TASK DIRECTIONS:
Pull each line containing "placeholder" out of the data and copy it.

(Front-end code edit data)
►

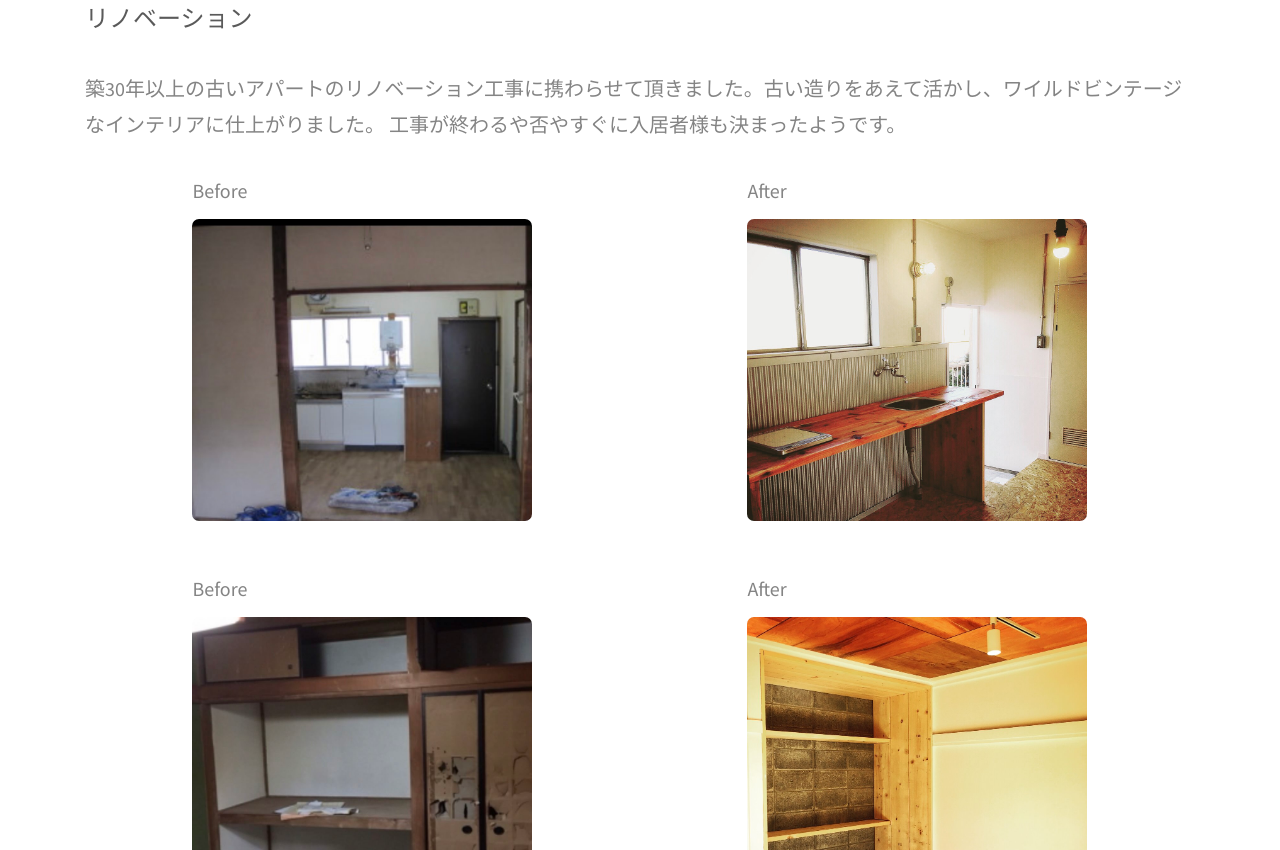
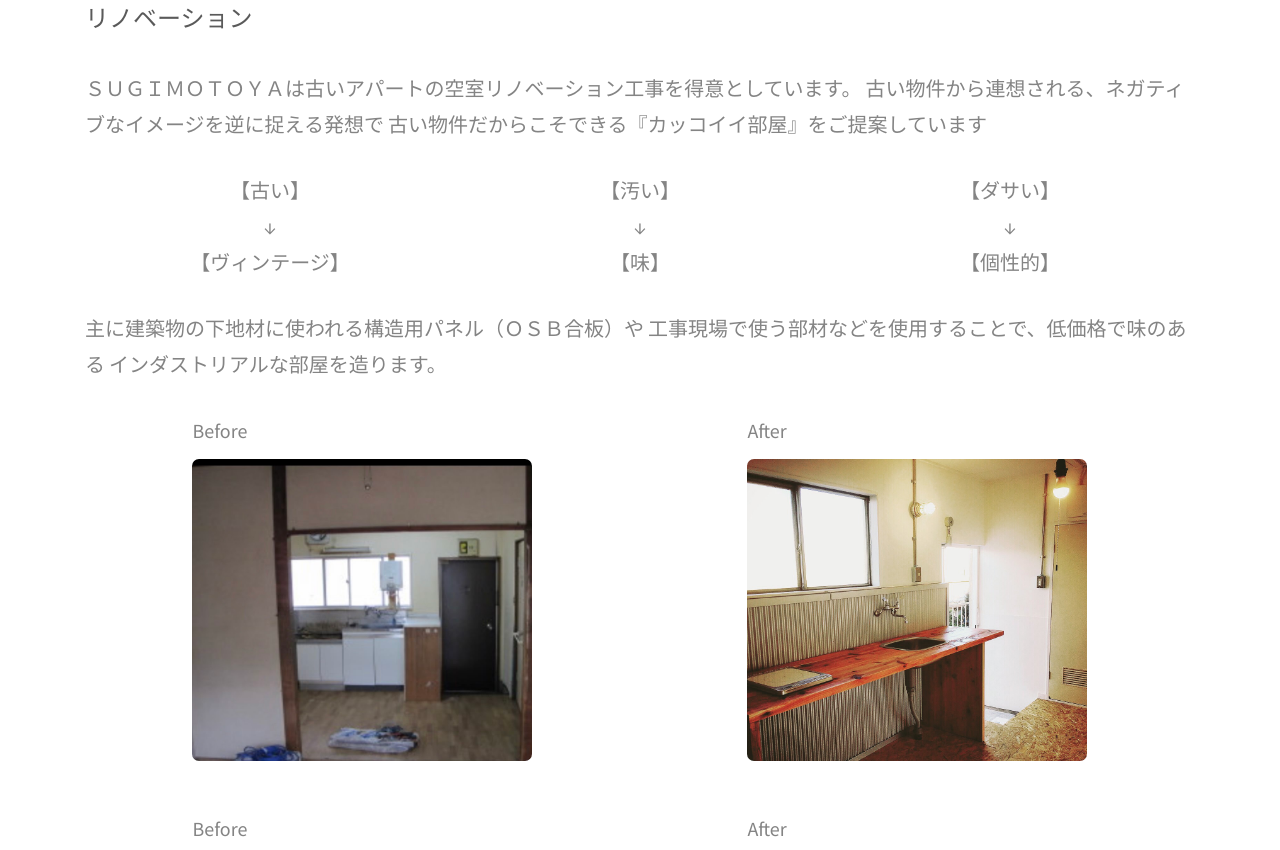
Before and after one commit to YFujitani/sugimotoya-corp-site, a plain HTML site: page example.html in a window 1280 px wide. Shown: the part 1385-2235 px from the top of the page. Drawn offline with Linux system fonts and the light colour scheme; files whose address does not match are found by name.

Commit message:
WIP 施工事例修正

```diff
--- a/example.html
+++ b/example.html
@@ -127,8 +127,50 @@
 								<h3>リノベーション</h3>
 							</div>
 							<div class="text-left animate-box">
-								<p>築30年以上の古いアパートのリノベーション工事に携わらせて頂きました。古い造りをあえて活かし、ワイルドビンテージなインテリアに仕上がりました。
-									工事が終わるや否やすぐに入居者様も決まったようです。
+								<p>ＳＵＧＩＭＯＴＯＹＡは古いアパートの空室リノベーション工事を得意としています。
+									古い物件から連想される、ネガティブなイメージを逆に捉える発想で
+									古い物件だからこそできる『カッコイイ部屋』をご提案しています
+								</p>
+
+								<div class="clearfix" style="text-align: center; font-size: 20px; margin-bottom: 1.5em;">
+									<div>
+										<div class="col-md-4">
+											【古い】
+										</div>
+										<div class="col-md-4">
+											【汚い】
+											</div>
+										<div class="col-md-4">
+											【ダサい】
+										</div>
+									</div>
+									<div>
+										<div class="col-md-4">
+											&darr;
+										</div>
+										<div class="col-md-4">
+											&darr;
+											</div>
+										<div class="col-md-4">
+											&darr;
+										</div>
+									</div>
+									<div>
+										<div class="col-md-4">
+											【ヴィンテージ】
+										</div>
+										<div class="col-md-4">
+											【味】
+											</div>
+										<div class="col-md-4">
+											【個性的】
+										</div>
+									</div>
+								</div>
+
+								<p>主に建築物の下地材に使われる構造用パネル（ＯＳＢ合板）や
+									工事現場で使う部材などを使用することで、低価格で味のある
+									インダストリアルな部屋を造ります。
 								</p>
 							</div>
 							<div class="col-md-4 col-md-offset-1 animate-box">
```
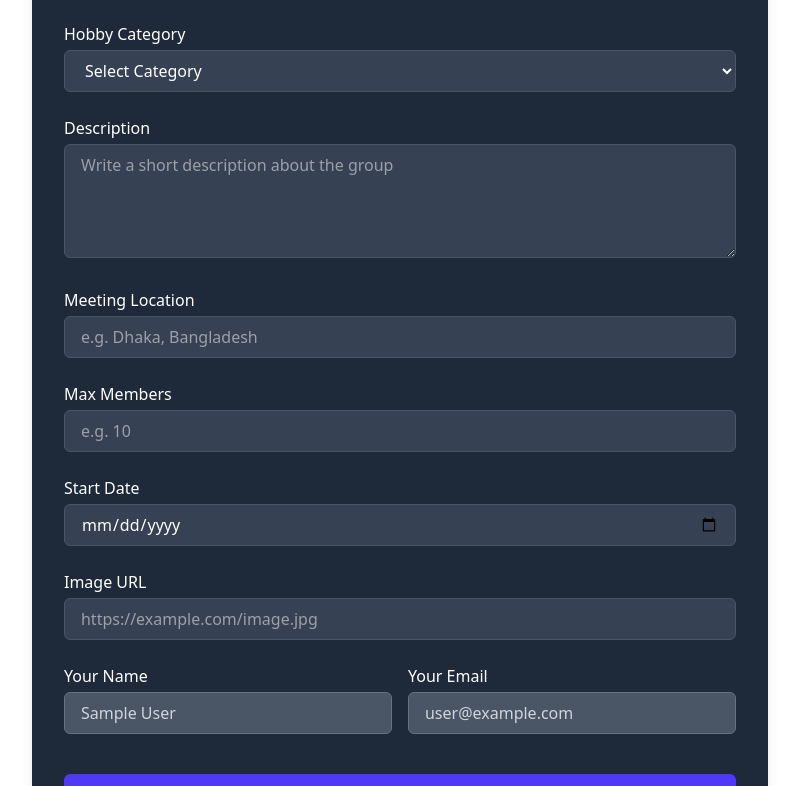
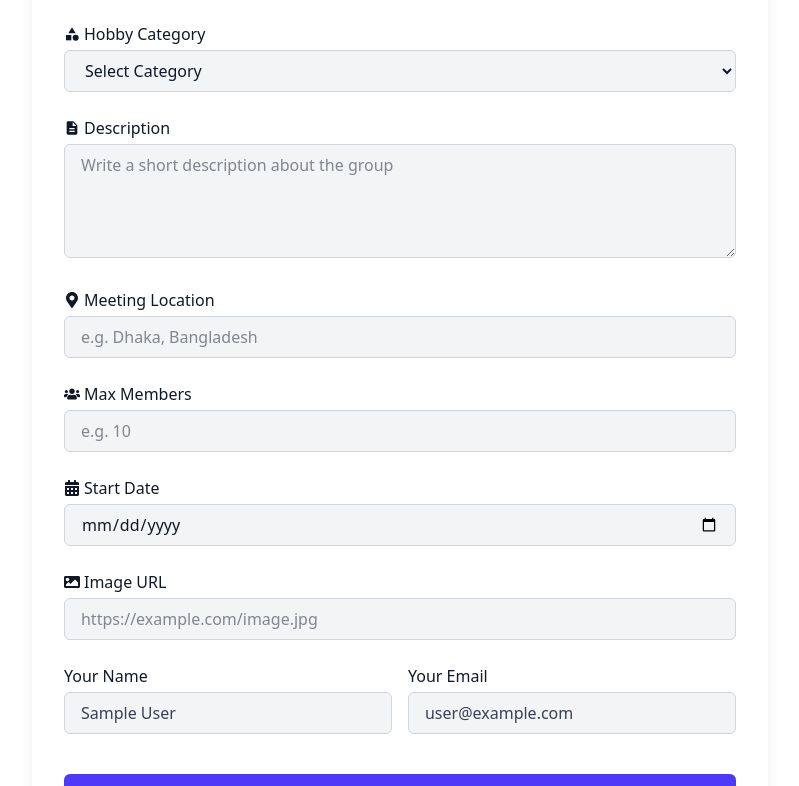
Before and after one commit to arafat22184/assignment-10-client, a React (Vite) app: page /createGroup in a window 1280 px wide. Shown: the part 304-1090 px from the top of the page, without its empty margins (240-1039 px from the left). Built offline with nearby package versions, Linux system fonts and the light colour scheme; no server answers; sample sign-in values are in the browser's storage.

Commit message:
added theme to Create Groups page

```diff
--- a/src/Pages/CreateGroup.jsx
+++ b/src/Pages/CreateGroup.jsx
@@ -1,9 +1,17 @@
 import React, { use } from "react";
 import { AuthContext } from "../Provider/AuthProvider";
 import { toast } from "react-toastify";
+import {
+  FaUsers,
+  FaCalendarAlt,
+  FaMapMarkerAlt,
+  FaImage,
+} from "react-icons/fa";
+import { MdCategory, MdDescription } from "react-icons/md";
+import { IoMdPerson } from "react-icons/io";
 
 const CreateGroup = () => {
-  const { user } = use(AuthContext);
+  const { user, theme } = use(AuthContext);
 
   const handleCreateGroup = (e) => {
     e.preventDefault();
@@ -36,37 +44,47 @@ const CreateGroup = () => {
         form.reset();
       });
   };
+
+  const inputStyle = `w-full px-4 py-2 rounded-md border focus:outline-none focus:ring-2 ${
+    theme === "light"
+      ? "bg-gray-100 border-gray-300 focus:ring-indigo-500"
+      : "bg-gray-700 border-gray-600 focus:ring-indigo-400"
+  }`;
+
   return (
     <div className="max-w-3xl mx-auto px-4 py-10">
       <form
         onSubmit={handleCreateGroup}
-        className="space-y-6 bg-gray-800 p-8 rounded-xl shadow-lg text-white"
+        className={`space-y-6 p-8 rounded-xl shadow-lg transition-colors duration-300 ${
+          theme === "light"
+            ? "bg-white text-gray-900"
+            : "bg-gray-800 text-white"
+        }`}
       >
-        {/* Header */}
-        <h2 className="text-4xl font-bold text-center mb-8 text-white">
-          Create a New Hobby Group
+        <h2 className="text-4xl font-bold text-center mb-8 flex items-center justify-center gap-2">
+          <IoMdPerson className="text-indigo-500" /> Create a New Hobby Group
         </h2>
 
         {/* Group Name */}
         <div>
-          <label className="block mb-1 font-medium">Group Name</label>
+          <label className="mb-1 font-medium flex items-center gap-1">
+            <IoMdPerson /> Group Name
+          </label>
           <input
             type="text"
             name="groupName"
             required
-            className="w-full px-4 py-2 rounded-md bg-gray-700 border border-gray-600 focus:outline-none focus:ring-2 focus:ring-primary"
+            className={inputStyle}
             placeholder="Enter group name"
           />
         </div>
 
         {/* Hobby Category */}
         <div>
-          <label className="block mb-1 font-medium">Hobby Category</label>
-          <select
-            name="hobbyCategory"
-            required
-            className="w-full px-4 py-2 rounded-md bg-gray-700 border border-gray-600 focus:outline-none focus:ring-2 focus:ring-primary"
-          >
+          <label className=" mb-1 font-medium flex items-center gap-1">
+            <MdCategory /> Hobby Category
+          </label>
+          <select name="hobbyCategory" required className={inputStyle}>
             <option value="">Select Category</option>
             <option>Drawing & Painting</option>
             <option>Photography</option>
@@ -81,60 +99,65 @@ const CreateGroup = () => {
 
         {/* Description */}
         <div>
-          <label className="block mb-1 font-medium">Description</label>
+          <label className=" mb-1 font-medium flex items-center gap-1">
+            <MdDescription /> Description
+          </label>
           <textarea
             name="description"
             rows="4"
             required
-            className="w-full px-4 py-2 rounded-md bg-gray-700 border border-gray-600 focus:outline-none focus:ring-2 focus:ring-primary"
+            className={inputStyle}
             placeholder="Write a short description about the group"
           ></textarea>
         </div>
 
         {/* Meeting Location */}
         <div>
-          <label className="block mb-1 font-medium">Meeting Location</label>
+          <label className=" mb-1 font-medium flex items-center gap-1">
+            <FaMapMarkerAlt /> Meeting Location
+          </label>
           <input
             name="meetingLocation"
             type="text"
             required
-            className="w-full px-4 py-2 rounded-md bg-gray-700 border border-gray-600 focus:outline-none focus:ring-2 focus:ring-primary"
+            className={inputStyle}
             placeholder="e.g. Dhaka, Bangladesh"
           />
         </div>
 
         {/* Max Members */}
         <div>
-          <label className="block mb-1 font-medium">Max Members</label>
+          <label className=" mb-1 font-medium flex items-center gap-1">
+            <FaUsers /> Max Members
+          </label>
           <input
             name="maxMembers"
             type="number"
             min={1}
             required
-            className="w-full px-4 py-2 rounded-md bg-gray-700 border border-gray-600 focus:outline-none focus:ring-2 focus:ring-primary"
+            className={inputStyle}
             placeholder="e.g. 10"
           />
         </div>
 
         {/* Start Date */}
         <div>
-          <label className="block mb-1 font-medium">Start Date</label>
-          <input
-            type="date"
-            name="startDate"
-            required
-            className="w-full px-4 py-2 rounded-md bg-gray-700 border border-gray-600 focus:outline-none focus:ring-2 focus:ring-primary"
-          />
+          <label className=" mb-1 font-medium flex items-center gap-1">
+            <FaCalendarAlt /> Start Date
+          </label>
+          <input type="date" name="startDate" required className={inputStyle} />
         </div>
 
         {/* Image URL */}
         <div>
-          <label className="block mb-1 font-medium">Image URL</label>
+          <label className=" mb-1 font-medium flex items-center gap-1">
+            <FaImage /> Image URL
+          </label>
           <input
             name="imageUrl"
             type="url"
             required
-            className="w-full px-4 py-2 rounded-md bg-gray-700 border border-gray-600 focus:outline-none focus:ring-2 focus:ring-primary"
+            className={inputStyle}
             placeholder="https://example.com/image.jpg"
           />
         </div>
@@ -148,7 +171,11 @@ const CreateGroup = () => {
               type="text"
               readOnly
               defaultValue={user?.displayName}
-              className="w-full px-4 py-2 rounded-md bg-gray-600 text-gray-300 border border-gray-500"
+              className={`w-full px-4 py-2 rounded-md border ${
+                theme === "light"
+                  ? "bg-gray-100 text-gray-700 border-gray-300"
+                  : "bg-gray-600 text-gray-300 border-gray-500"
+              }`}
             />
           </div>
           <div>
@@ -158,7 +185,11 @@ const CreateGroup = () => {
               type="email"
               readOnly
               defaultValue={user?.email}
-              className="w-full px-4 py-2 rounded-md bg-gray-600 text-gray-300 border border-gray-500"
+              className={`w-full px-4 py-2 rounded-md border ${
+                theme === "light"
+                  ? "bg-gray-100 text-gray-700 border-gray-300"
+                  : "bg-gray-600 text-gray-300 border-gray-500"
+              }`}
             />
           </div>
         </div>
```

◄

EXERCISE RESPONSE:
             placeholder="Enter group name"
             placeholder="Write a short description about the group"
             placeholder="e.g. Dhaka, Bangladesh"
             placeholder="e.g. 10"
             placeholder="https://example.com/image.jpg"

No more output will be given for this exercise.